Ali A. Baaj, Juan S. Uribe, Fernando L. Vale, Mark C. Preul and Neil R. Crawford
Enthusiasm for cervical disc arthroplasty is based on the premise that motion-preserving devices attenuate the progression of adjacent-segment disease (ASD) in the cervical spine. Arthrodesis, on the other hand, results in abnormal load transfer on adjacent segments, leading to the acceleration of ASD. It has taken several decades of pioneering work to produce clinically relevant devices that mimic the kinematics of the intervertebral disc.
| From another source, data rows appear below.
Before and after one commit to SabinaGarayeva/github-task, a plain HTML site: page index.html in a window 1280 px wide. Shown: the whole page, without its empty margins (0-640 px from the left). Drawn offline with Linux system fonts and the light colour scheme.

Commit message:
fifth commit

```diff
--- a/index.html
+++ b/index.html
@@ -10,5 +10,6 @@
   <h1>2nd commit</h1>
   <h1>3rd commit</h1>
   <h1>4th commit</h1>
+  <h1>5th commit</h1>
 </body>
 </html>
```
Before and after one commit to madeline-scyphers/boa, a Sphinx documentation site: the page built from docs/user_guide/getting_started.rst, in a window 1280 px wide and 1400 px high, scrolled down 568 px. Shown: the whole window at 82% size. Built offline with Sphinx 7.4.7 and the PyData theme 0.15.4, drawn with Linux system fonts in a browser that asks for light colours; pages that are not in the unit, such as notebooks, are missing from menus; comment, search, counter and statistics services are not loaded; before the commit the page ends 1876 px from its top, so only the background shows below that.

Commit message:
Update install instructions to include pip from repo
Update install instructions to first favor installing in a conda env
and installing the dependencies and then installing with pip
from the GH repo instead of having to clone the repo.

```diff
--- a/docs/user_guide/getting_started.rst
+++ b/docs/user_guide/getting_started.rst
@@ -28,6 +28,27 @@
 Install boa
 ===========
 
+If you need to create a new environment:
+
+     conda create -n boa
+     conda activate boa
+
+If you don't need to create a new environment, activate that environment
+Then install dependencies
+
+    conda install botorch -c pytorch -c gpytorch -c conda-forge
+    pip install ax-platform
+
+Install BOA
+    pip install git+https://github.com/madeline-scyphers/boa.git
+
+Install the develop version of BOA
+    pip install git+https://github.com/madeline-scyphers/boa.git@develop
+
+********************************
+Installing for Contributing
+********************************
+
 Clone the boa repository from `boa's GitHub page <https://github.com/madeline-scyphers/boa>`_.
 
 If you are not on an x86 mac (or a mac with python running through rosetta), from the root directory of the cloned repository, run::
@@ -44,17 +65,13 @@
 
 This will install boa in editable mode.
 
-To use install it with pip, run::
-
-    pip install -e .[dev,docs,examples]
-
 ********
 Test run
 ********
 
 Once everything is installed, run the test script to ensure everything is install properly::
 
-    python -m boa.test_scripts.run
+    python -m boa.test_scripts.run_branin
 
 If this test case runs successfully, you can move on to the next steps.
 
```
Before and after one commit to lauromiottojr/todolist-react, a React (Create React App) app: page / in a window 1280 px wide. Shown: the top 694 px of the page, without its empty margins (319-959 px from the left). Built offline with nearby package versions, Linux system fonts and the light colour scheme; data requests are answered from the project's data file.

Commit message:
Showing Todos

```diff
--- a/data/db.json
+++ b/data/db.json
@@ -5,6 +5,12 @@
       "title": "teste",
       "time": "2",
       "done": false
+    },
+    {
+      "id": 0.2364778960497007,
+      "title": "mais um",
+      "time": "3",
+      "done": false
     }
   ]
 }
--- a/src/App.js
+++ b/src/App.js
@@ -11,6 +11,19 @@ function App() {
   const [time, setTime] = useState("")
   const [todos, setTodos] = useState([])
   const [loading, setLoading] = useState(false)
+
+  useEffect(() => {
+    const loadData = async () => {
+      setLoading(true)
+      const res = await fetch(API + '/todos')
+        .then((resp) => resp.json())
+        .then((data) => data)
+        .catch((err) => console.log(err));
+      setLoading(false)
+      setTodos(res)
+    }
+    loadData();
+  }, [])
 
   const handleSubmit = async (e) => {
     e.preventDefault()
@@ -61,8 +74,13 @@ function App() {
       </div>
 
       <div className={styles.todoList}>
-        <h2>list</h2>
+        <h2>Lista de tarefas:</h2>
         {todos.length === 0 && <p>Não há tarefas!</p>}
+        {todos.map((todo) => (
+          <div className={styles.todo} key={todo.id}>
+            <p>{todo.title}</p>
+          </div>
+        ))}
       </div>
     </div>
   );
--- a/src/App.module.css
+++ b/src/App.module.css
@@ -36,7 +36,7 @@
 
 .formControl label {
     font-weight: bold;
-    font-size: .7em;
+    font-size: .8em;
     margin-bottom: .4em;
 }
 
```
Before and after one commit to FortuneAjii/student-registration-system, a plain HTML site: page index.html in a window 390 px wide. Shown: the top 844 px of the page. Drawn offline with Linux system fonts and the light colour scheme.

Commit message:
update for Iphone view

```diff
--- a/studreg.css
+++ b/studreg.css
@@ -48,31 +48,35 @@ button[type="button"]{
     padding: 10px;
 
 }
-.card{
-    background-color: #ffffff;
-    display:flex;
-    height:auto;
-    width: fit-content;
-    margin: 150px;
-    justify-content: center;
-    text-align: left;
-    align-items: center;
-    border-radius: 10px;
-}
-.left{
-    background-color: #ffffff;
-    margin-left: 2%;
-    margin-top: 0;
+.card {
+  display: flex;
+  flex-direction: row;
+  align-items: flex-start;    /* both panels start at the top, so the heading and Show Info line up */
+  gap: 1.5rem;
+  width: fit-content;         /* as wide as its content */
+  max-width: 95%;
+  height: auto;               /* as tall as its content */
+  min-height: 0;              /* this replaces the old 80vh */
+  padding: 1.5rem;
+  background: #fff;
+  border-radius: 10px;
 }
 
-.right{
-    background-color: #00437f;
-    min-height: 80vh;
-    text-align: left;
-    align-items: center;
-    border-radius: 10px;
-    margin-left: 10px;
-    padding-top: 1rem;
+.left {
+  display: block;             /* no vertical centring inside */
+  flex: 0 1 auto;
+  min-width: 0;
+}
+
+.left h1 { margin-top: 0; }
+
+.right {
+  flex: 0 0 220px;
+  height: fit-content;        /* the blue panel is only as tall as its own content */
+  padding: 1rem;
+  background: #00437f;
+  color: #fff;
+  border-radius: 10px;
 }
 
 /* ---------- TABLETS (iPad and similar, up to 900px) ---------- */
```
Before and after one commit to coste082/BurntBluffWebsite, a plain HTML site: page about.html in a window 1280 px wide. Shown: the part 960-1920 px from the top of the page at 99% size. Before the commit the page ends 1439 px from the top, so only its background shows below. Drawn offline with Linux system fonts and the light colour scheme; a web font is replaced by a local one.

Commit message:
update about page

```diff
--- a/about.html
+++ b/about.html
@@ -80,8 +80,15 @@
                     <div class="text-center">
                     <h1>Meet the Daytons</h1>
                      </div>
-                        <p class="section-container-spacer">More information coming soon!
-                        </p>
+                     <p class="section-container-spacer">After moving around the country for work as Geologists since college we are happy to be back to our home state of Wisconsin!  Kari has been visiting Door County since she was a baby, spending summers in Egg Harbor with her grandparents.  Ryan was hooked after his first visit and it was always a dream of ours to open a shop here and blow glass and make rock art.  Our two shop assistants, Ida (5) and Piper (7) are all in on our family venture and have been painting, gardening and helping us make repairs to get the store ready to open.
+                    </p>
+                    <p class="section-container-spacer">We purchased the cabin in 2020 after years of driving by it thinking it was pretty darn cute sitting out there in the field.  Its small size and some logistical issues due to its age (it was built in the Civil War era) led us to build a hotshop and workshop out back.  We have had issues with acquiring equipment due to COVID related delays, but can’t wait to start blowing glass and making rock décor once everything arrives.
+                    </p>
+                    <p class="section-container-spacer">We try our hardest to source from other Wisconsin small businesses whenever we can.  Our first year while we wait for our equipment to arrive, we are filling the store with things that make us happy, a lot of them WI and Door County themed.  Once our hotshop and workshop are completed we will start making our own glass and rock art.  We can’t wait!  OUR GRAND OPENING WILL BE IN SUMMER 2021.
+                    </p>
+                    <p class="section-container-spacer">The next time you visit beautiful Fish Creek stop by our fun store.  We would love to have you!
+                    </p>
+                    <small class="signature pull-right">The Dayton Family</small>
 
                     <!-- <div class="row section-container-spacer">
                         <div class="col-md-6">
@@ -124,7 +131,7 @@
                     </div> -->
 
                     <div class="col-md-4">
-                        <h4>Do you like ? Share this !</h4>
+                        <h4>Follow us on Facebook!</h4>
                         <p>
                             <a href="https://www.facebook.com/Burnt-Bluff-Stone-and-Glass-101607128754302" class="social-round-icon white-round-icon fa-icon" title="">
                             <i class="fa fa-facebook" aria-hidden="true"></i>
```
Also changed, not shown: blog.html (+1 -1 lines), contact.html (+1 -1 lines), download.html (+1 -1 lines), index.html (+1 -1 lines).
The goal of this work is to trace the origins of cervical arthroplasty technology and highlight the attributes of devices currently available in the market.
Dzenan Lulic, Amir Ahmadian, Ali A. Baaj, Selim R. Benbadis and Fernando L. Vale
Vagus nerve stimulation (VNS) is a key tool in the treatment of patients with medically refractory epilepsy. Although the mechanism of action of VNS remains poorly understood, this modality is now the most widely used nonpharmacological treatment for drug-resistant epilepsy. The goal of this work is to review the history of VNS and provide information on recent advances and applications of this technology.
Ali A. Baaj, Juan S. Uribe and Fernando L. Vale
Chance-type fractures of the spine have been associated with seat-belt injuries in the pediatric population. Nonoperative management is appropriate in most cases of Chance fractures, but surgical intervention is occasionally warranted to deter progression of kyphosis and neurological deterioration. Internal fixation using pedicle screws has been widely used in the surgical repair of this injury. The authors report on a 6-year-old girl who suffered an L-2 Chance fracture with facet disruption, kyphosis, and significant posterior ligamentous injury. She underwent open reduction and internal fixation using Songer cable wiring augmented with bilateral lamina plating. At the 18-week follow-up, she continued to be free of any neurological deficits and her alignment was stable on plain radiographs of flexion-extension. The authors have therefore described a feasible option in the surgical management of Chance-type fractures in the pediatric spine.